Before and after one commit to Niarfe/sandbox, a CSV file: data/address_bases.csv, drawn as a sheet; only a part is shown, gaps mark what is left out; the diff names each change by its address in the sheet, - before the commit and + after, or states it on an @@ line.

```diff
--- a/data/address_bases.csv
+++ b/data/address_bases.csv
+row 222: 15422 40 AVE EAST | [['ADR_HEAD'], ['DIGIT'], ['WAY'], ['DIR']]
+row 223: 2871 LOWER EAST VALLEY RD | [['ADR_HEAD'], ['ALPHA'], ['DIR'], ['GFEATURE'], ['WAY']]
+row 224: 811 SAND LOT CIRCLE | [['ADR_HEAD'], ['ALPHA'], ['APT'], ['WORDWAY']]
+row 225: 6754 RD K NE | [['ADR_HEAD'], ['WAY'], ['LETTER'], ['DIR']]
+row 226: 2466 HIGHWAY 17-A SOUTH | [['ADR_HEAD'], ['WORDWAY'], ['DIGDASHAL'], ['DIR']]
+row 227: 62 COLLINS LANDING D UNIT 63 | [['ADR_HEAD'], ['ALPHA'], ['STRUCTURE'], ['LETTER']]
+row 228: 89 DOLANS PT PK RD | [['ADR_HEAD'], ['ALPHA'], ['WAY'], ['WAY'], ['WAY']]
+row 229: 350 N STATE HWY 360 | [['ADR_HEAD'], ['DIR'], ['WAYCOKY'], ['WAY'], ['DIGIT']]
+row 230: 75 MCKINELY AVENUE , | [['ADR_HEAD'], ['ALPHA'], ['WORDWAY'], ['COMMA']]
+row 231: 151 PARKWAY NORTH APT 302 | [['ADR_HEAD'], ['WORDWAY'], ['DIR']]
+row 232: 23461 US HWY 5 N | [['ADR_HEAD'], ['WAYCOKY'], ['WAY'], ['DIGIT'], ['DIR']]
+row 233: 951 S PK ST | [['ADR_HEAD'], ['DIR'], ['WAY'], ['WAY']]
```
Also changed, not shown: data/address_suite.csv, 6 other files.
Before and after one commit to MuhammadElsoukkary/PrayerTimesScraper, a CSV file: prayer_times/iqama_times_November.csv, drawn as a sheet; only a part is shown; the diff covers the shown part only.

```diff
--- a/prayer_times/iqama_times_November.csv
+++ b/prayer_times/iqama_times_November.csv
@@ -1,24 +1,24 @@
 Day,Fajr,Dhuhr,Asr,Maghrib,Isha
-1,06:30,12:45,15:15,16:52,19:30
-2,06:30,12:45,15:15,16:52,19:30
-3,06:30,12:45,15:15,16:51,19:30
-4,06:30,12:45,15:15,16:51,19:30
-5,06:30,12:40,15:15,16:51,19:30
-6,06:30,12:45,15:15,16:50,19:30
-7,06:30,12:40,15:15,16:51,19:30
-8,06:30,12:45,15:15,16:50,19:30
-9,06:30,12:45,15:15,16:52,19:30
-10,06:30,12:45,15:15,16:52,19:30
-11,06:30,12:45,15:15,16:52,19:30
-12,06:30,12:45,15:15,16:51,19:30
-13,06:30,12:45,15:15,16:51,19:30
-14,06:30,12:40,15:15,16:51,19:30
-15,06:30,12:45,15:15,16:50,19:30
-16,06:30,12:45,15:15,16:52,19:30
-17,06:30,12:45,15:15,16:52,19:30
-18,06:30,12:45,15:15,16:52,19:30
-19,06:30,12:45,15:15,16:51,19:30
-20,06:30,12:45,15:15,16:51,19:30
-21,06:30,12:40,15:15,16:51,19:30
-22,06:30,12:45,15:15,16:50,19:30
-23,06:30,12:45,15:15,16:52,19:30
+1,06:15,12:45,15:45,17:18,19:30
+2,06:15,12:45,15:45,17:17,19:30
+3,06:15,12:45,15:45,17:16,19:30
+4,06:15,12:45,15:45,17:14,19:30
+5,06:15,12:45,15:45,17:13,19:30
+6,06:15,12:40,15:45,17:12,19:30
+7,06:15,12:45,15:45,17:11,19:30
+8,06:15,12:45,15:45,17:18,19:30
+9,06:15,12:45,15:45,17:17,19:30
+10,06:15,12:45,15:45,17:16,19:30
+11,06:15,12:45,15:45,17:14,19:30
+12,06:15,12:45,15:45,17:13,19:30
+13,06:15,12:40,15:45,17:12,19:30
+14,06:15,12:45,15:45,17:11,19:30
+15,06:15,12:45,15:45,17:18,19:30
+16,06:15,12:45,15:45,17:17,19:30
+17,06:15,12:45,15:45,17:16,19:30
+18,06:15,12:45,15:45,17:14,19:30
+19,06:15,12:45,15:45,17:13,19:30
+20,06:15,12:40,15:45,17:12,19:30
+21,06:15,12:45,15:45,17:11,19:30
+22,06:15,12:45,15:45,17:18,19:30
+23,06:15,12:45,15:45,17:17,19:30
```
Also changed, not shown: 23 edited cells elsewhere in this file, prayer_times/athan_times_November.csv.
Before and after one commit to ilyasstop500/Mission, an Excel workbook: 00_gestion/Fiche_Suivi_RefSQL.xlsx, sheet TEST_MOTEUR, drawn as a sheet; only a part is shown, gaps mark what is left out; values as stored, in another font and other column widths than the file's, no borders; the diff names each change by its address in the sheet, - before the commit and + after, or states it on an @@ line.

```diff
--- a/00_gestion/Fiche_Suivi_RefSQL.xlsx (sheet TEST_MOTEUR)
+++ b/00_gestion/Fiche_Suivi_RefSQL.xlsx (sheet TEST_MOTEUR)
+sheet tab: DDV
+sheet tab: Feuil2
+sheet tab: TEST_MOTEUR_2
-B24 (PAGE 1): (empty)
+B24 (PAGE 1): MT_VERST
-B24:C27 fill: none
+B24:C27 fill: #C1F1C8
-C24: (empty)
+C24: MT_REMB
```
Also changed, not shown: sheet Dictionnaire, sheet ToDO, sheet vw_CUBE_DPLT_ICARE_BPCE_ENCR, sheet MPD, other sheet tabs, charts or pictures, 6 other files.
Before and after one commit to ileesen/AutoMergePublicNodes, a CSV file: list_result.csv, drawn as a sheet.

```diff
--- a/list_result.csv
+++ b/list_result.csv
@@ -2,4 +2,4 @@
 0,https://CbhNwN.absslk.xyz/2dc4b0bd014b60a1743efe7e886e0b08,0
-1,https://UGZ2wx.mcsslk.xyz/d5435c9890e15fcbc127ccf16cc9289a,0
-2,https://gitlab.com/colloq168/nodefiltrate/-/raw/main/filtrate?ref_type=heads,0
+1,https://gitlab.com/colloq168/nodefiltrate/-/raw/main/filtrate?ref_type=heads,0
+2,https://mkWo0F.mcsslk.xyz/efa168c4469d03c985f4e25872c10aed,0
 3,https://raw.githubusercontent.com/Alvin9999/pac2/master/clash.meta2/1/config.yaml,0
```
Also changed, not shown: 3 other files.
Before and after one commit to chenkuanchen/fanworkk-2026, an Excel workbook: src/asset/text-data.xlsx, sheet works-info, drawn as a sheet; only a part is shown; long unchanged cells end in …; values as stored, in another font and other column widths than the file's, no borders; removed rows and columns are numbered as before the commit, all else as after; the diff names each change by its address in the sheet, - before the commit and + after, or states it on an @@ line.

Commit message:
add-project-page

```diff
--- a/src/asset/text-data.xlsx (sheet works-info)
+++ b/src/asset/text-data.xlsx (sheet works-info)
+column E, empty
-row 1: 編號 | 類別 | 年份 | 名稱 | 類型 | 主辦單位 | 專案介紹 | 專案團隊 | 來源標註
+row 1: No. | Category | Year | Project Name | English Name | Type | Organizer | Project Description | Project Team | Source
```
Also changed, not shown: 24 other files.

===

→ EXERCISE AIM: Set every entry down once more, exactly as written above.

→ EXERCISE SOLUTION:
Before and after one commit to Niarfe/sandbox, a CSV file: data/address_bases.csv, drawn as a sheet; only a part is shown, gaps mark what is left out; the diff names each change by its address in the sheet, - before the commit and + after, or states it on an @@ line.

```diff
--- a/data/address_bases.csv
+++ b/data/address_bases.csv
+row 222: 15422 40 AVE EAST | [['ADR_HEAD'], ['DIGIT'], ['WAY'], ['DIR']]
+row 223: 2871 LOWER EAST VALLEY RD | [['ADR_HEAD'], ['ALPHA'], ['DIR'], ['GFEATURE'], ['WAY']]
+row 224: 811 SAND LOT CIRCLE | [['ADR_HEAD'], ['ALPHA'], ['APT'], ['WORDWAY']]
+row 225: 6754 RD K NE | [['ADR_HEAD'], ['WAY'], ['LETTER'], ['DIR']]
+row 226: 2466 HIGHWAY 17-A SOUTH | [['ADR_HEAD'], ['WORDWAY'], ['DIGDASHAL'], ['DIR']]
+row 227: 62 COLLINS LANDING D UNIT 63 | [['ADR_HEAD'], ['ALPHA'], ['STRUCTURE'], ['LETTER']]
+row 228: 89 DOLANS PT PK RD | [['ADR_HEAD'], ['ALPHA'], ['WAY'], ['WAY'], ['WAY']]
+row 229: 350 N STATE HWY 360 | [['ADR_HEAD'], ['DIR'], ['WAYCOKY'], ['WAY'], ['DIGIT']]
+row 230: 75 MCKINELY AVENUE , | [['ADR_HEAD'], ['ALPHA'], ['WORDWAY'], ['COMMA']]
+row 231: 151 PARKWAY NORTH APT 302 | [['ADR_HEAD'], ['WORDWAY'], ['DIR']]
+row 232: 23461 US HWY 5 N | [['ADR_HEAD'], ['WAYCOKY'], ['WAY'], ['DIGIT'], ['DIR']]
+row 233: 951 S PK ST | [['ADR_HEAD'], ['DIR'], ['WAY'], ['WAY']]
```
Also changed, not shown: data/address_suite.csv, 6 other files.
Before and after one commit to MuhammadElsoukkary/PrayerTimesScraper, a CSV file: prayer_times/iqama_times_November.csv, drawn as a sheet; only a part is shown; the diff covers the shown part only.

```diff
--- a/prayer_times/iqama_times_November.csv
+++ b/prayer_times/iqama_times_November.csv
@@ -1,24 +1,24 @@
 Day,Fajr,Dhuhr,Asr,Maghrib,Isha
-1,06:30,12:45,15:15,16:52,19:30
-2,06:30,12:45,15:15,16:52,19:30
-3,06:30,12:45,15:15,16:51,19:30
-4,06:30,12:45,15:15,16:51,19:30
-5,06:30,12:40,15:15,16:51,19:30
-6,06:30,12:45,15:15,16:50,19:30
-7,06:30,12:40,15:15,16:51,19:30
-8,06:30,12:45,15:15,16:50,19:30
-9,06:30,12:45,15:15,16:52,19:30
-10,06:30,12:45,15:15,16:52,19:30
-11,06:30,12:45,15:15,16:52,19:30
-12,06:30,12:45,15:15,16:51,19:30
-13,06:30,12:45,15:15,16:51,19:30
-14,06:30,12:40,15:15,16:51,19:30
-15,06:30,12:45,15:15,16:50,19:30
-16,06:30,12:45,15:15,16:52,19:30
-17,06:30,12:45,15:15,16:52,19:30
-18,06:30,12:45,15:15,16:52,19:30
-19,06:30,12:45,15:15,16:51,19:30
-20,06:30,12:45,15:15,16:51,19:30
-21,06:30,12:40,15:15,16:51,19:30
-22,06:30,12:45,15:15,16:50,19:30
-23,06:30,12:45,15:15,16:52,19:30
+1,06:15,12:45,15:45,17:18,19:30
+2,06:15,12:45,15:45,17:17,19:30
+3,06:15,12:45,15:45,17:16,19:30
+4,06:15,12:45,15:45,17:14,19:30
+5,06:15,12:45,15:45,17:13,19:30
+6,06:15,12:40,15:45,17:12,19:30
+7,06:15,12:45,15:45,17:11,19:30
+8,06:15,12:45,15:45,17:18,19:30
+9,06:15,12:45,15:45,17:17,19:30
+10,06:15,12:45,15:45,17:16,19:30
+11,06:15,12:45,15:45,17:14,19:30
+12,06:15,12:45,15:45,17:13,19:30
+13,06:15,12:40,15:45,17:12,19:30
+14,06:15,12:45,15:45,17:11,19:30
+15,06:15,12:45,15:45,17:18,19:30
+16,06:15,12:45,15:45,17:17,19:30
+17,06:15,12:45,15:45,17:16,19:30
+18,06:15,12:45,15:45,17:14,19:30
+19,06:15,12:45,15:45,17:13,19:30
+20,06:15,12:40,15:45,17:12,19:30
+21,06:15,12:45,15:45,17:11,19:30
+22,06:15,12:45,15:45,17:18,19:30
+23,06:15,12:45,15:45,17:17,19:30
```
Also changed, not shown: 23 edited cells elsewhere in this file, prayer_times/athan_times_November.csv.
Before and after one commit to ilyasstop500/Mission, an Excel workbook: 00_gestion/Fiche_Suivi_RefSQL.xlsx, sheet TEST_MOTEUR, drawn as a sheet; only a part is shown, gaps mark what is left out; values as stored, in another font and other column widths than the file's, no borders; the diff names each change by its address in the sheet, - before the commit and + after, or states it on an @@ line.

```diff
--- a/00_gestion/Fiche_Suivi_RefSQL.xlsx (sheet TEST_MOTEUR)
+++ b/00_gestion/Fiche_Suivi_RefSQL.xlsx (sheet TEST_MOTEUR)
+sheet tab: DDV
+sheet tab: Feuil2
+sheet tab: TEST_MOTEUR_2
-B24 (PAGE 1): (empty)
+B24 (PAGE 1): MT_VERST
-B24:C27 fill: none
+B24:C27 fill: #C1F1C8
-C24: (empty)
+C24: MT_REMB
```
Also changed, not shown: sheet Dictionnaire, sheet ToDO, sheet vw_CUBE_DPLT_ICARE_BPCE_ENCR, sheet MPD, other sheet tabs, charts or pictures, 6 other files.
Before and after one commit to ileesen/AutoMergePublicNodes, a CSV file: list_result.csv, drawn as a sheet.

```diff
--- a/list_result.csv
+++ b/list_result.csv
@@ -2,4 +2,4 @@
 0,https://CbhNwN.absslk.xyz/2dc4b0bd014b60a1743efe7e886e0b08,0
-1,https://UGZ2wx.mcsslk.xyz/d5435c9890e15fcbc127ccf16cc9289a,0
-2,https://gitlab.com/colloq168/nodefiltrate/-/raw/main/filtrate?ref_type=heads,0
+1,https://gitlab.com/colloq168/nodefiltrate/-/raw/main/filtrate?ref_type=heads,0
+2,https://mkWo0F.mcsslk.xyz/efa168c4469d03c985f4e25872c10aed,0
 3,https://raw.githubusercontent.com/Alvin9999/pac2/master/clash.meta2/1/config.yaml,0
```
Also changed, not shown: 3 other files.
Before and after one commit to chenkuanchen/fanworkk-2026, an Excel workbook: src/asset/text-data.xlsx, sheet works-info, drawn as a sheet; only a part is shown; long unchanged cells end in …; values as stored, in another font and other column widths than the file's, no borders; removed rows and columns are numbered as before the commit, all else as after; the diff names each change by its address in the sheet, - before the commit and + after, or states it on an @@ line.

Commit message:
add-project-page

```diff
--- a/src/asset/text-data.xlsx (sheet works-info)
+++ b/src/asset/text-data.xlsx (sheet works-info)
+column E, empty
-row 1: 編號 | 類別 | 年份 | 名稱 | 類型 | 主辦單位 | 專案介紹 | 專案團隊 | 來源標註
+row 1: No. | Category | Year | Project Name | English Name | Type | Organizer | Project Description | Project Team | Source
```
Also changed, not shown: 24 other files.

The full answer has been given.